Rajeev Ahuja is a development economist formerly with the Bill and Melinda Gates Foundation and the World Bank. He can be contacted at firstname.lastname@example.org
A conducive environment exists now
On November 8, the NDA government took a bold and visionary decision to withdraw the legal tender status of old banknotes in the denominations of Rs 500 and Rs 1,000. With one stone Mr Modi was eyeing several birds. The intent of this decision was to control the menace of black money and terror financing, while moving towards a less-cash economy by promoting digital payments.
In a culture as paranoid about surveillance and creating dependency on modern technology, the resistance associated with moving to cashless society is understandable. The problem with the arguments for moving to a cashless society is based on India’s rational, and our attachment to cash, eternal and emotional.
India is demographically ready with its 65 per cent population being young, besides there are billion-plus mobile phone users, out of them 300 million using smartphones and about 200 million having broadband connections. While 173 million people are using Internet on their mobile phones, all of this is supporting India’s cashless drive in a big way.
Also, the National Electronic Funds Transfer facility is available at 130,013 branches comprising of 172 banks, in addition to business correspondent outlets. Mobile banking service growth surged by 126.6 per cent in terms of volume and 290.3 per cent in terms of value handling 389 million transactions valued at Rs 4 trillion during 2015-16, indicates the marked shift to a cashless economy. Digital payments have increased in the range of 400 to 1,000 per cent since November 8, 2016. This figure does not include transactions done through Master and Visa cards.
India is increasingly becoming a robust ecosystem for a digital society. This basic infrastructure has also been supported by financial inclusion by opening of over 258 million PMJDY accounts in last three years. With 140 million PMJDY accounts seeded with Aadhaar numbers and over 200 million accountholders having RuPay cards, the government has created a conducive environment, where poor people can also do cashless transactions through Aadhaar Enabled Payment Systems or PoS machines. With the advancement in mobile technology, mobile tractions has tripled in the last five years, opening new vistas toward a cashless society and it’s growing in scope and reach each day.

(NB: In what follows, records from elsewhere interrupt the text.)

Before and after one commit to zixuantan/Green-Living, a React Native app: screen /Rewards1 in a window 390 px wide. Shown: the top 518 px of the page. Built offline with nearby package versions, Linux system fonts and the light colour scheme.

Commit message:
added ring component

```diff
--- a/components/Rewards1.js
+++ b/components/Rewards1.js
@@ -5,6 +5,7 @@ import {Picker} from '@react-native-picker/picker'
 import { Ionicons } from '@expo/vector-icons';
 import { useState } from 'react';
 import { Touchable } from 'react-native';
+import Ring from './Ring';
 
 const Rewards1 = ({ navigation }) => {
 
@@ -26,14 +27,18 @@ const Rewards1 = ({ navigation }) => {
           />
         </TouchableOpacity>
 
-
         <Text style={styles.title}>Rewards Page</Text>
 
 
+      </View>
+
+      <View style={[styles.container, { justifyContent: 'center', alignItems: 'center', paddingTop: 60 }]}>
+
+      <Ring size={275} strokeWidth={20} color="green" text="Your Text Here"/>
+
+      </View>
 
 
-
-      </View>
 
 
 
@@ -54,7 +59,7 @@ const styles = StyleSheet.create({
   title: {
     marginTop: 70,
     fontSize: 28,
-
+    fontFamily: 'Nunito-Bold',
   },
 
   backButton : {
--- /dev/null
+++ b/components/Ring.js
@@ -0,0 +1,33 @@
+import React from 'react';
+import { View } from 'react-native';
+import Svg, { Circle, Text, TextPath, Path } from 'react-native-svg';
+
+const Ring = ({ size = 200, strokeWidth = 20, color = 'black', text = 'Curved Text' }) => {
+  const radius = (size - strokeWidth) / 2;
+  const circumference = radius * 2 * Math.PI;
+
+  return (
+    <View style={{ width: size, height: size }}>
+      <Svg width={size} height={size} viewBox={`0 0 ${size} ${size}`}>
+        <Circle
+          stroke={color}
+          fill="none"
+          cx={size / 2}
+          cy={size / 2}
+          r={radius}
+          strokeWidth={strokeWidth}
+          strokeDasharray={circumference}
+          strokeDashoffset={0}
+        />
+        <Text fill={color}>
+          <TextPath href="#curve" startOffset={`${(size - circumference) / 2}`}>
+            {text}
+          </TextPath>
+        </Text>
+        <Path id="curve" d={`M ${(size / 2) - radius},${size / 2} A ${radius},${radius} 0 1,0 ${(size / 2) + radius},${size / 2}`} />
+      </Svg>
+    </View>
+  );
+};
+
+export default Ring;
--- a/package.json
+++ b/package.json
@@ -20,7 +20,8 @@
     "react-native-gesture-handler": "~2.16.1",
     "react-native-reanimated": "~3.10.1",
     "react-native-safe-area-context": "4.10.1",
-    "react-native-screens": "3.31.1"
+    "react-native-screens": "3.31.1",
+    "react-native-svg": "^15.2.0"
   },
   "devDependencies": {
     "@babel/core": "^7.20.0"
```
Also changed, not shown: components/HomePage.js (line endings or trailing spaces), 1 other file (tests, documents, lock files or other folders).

The government is augmenting infrastructure necessary for digital payments and has asked banks to augment 10 lakh new PoS machines. As per the RBI data the PoS terminals has doubled in the last five years. Apart from this, the government has announced 11 points package for promotion of digital and cashless economy. Incentivising cashless transactions, the Central government through Nabard will extend financial support to eligible banks for deployment of two PoS devices each in one lakh villages with a population of less than 10,000. This will ensure expansion of digital payment infrastructure in rural areas. These PoS machines are intended to be deployed at primary cooperative societies/milk societies/agricultural input dealers to facilitate agri-related transactions through digital means.

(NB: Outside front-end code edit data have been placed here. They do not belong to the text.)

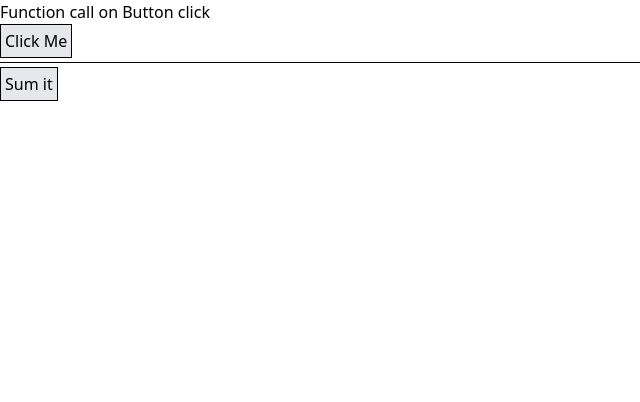
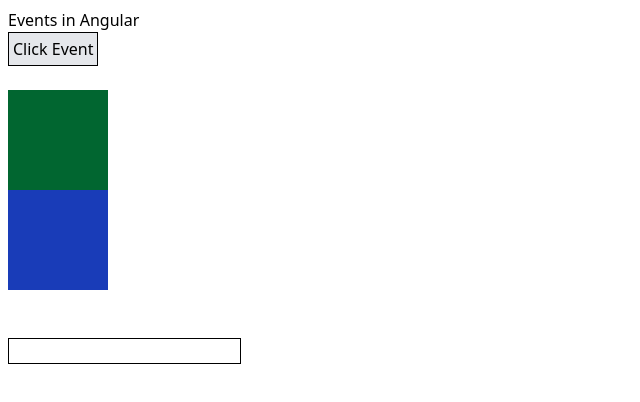
Before and after one commit to SomanAnshuman/Angular-Learning, an Angular app: page / in a window 1280 px wide. Shown: the top 402 px of the page, without its empty margins (0-640 px from the left). Built offline with nearby package versions, Linux system fonts and the light colour scheme.

Commit message:
day 2 Events in angular

```diff
--- a/src/app/app.component.html
+++ b/src/app/app.component.html
@@ -7,21 +7,37 @@
 <!-- * * * * * * * to get started with your project! * * * * * * * -->
 <!-- * * * * * * * * * * * * * * * * * * * * * * * * * * * * * * * -->
 
-<h1>Function call on Button click</h1>
-<button
-  (click)="handleClickEvent()"
-  class="border p-1 bg-gray-200 cursor-pointer active:bg-gray-400"
->
-  Click Me
-</button>
-<hr class="my-1" />
+<body class="m-2">
+  <h1>Events in Angular</h1>
+  <button
+    name="btn"
+    (click)="handleEvent($event)"
+    class="border p-1 bg-gray-200 cursor-pointer active:bg-gray-400"
+  >
+    Click Event
+  </button>
 
-<button
-  (click)="sum(10, 20)"
-  class="border p-1 bg-gray-200 cursor-pointer active:bg-gray-400"
->
-  Sum it
-</button>
+  <br />
+  <br />
+  <div
+    (mouseenter)="handleEvent($event)"
+    class="bg-green-800 w-[100px] h-[100px]"
+  ></div>
+  <div
+    (mouseleave)="handleEvent($event)"
+    class="bg-blue-800 w-[100px] h-[100px]"
+  ></div>
+
+  <br />
+  <br />
+  <input
+    (focus)="handleEvent($event)"
+    (blur)="handleEvent($event)"
+    (input)="handleEvent($event)"
+    type="text"
+    class="border"
+  />
+</body>
 
 <!-- * * * * * * * * * * * * * * * * * * * * * * * * * * * * * * * * -->
 <!-- * * * * * * * * * * * The content above * * * * * * * * * * * * -->
--- a/src/app/app.component.ts
+++ b/src/app/app.component.ts
@@ -9,16 +9,12 @@
   styleUrl: './app.component.css',
 })
 export class AppComponent {
-  handleClickEvent() {
-    console.log('Function called by click');
-    this.otherFunction();
-  }
+  handleEvent(event: Event) {
+    console.log('function called', event.type);
+    // console.log("function called", event);
+    // console.log("function called", (event.target as Element).classList);
 
-  otherFunction() {
-    console.log('other function');
-  }
-
-  sum(a: number, b: number) {
-    console.log(a + b);
+    if (event.type === 'input')
+      console.log('value', (event.target as HTMLInputElement).value);
   }
 }
```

All these facts point to the paradigm that a huge movement in favour of digitisation is taking place in India. The rational benefit of moving into the less-cash society is immense and certainly outweighs the attachment to cash. The cashless payment system reduces time, eliminates cash handling costs, creates efficiencies and lubricates economy.
Shrikant Sharma is BJP national secretary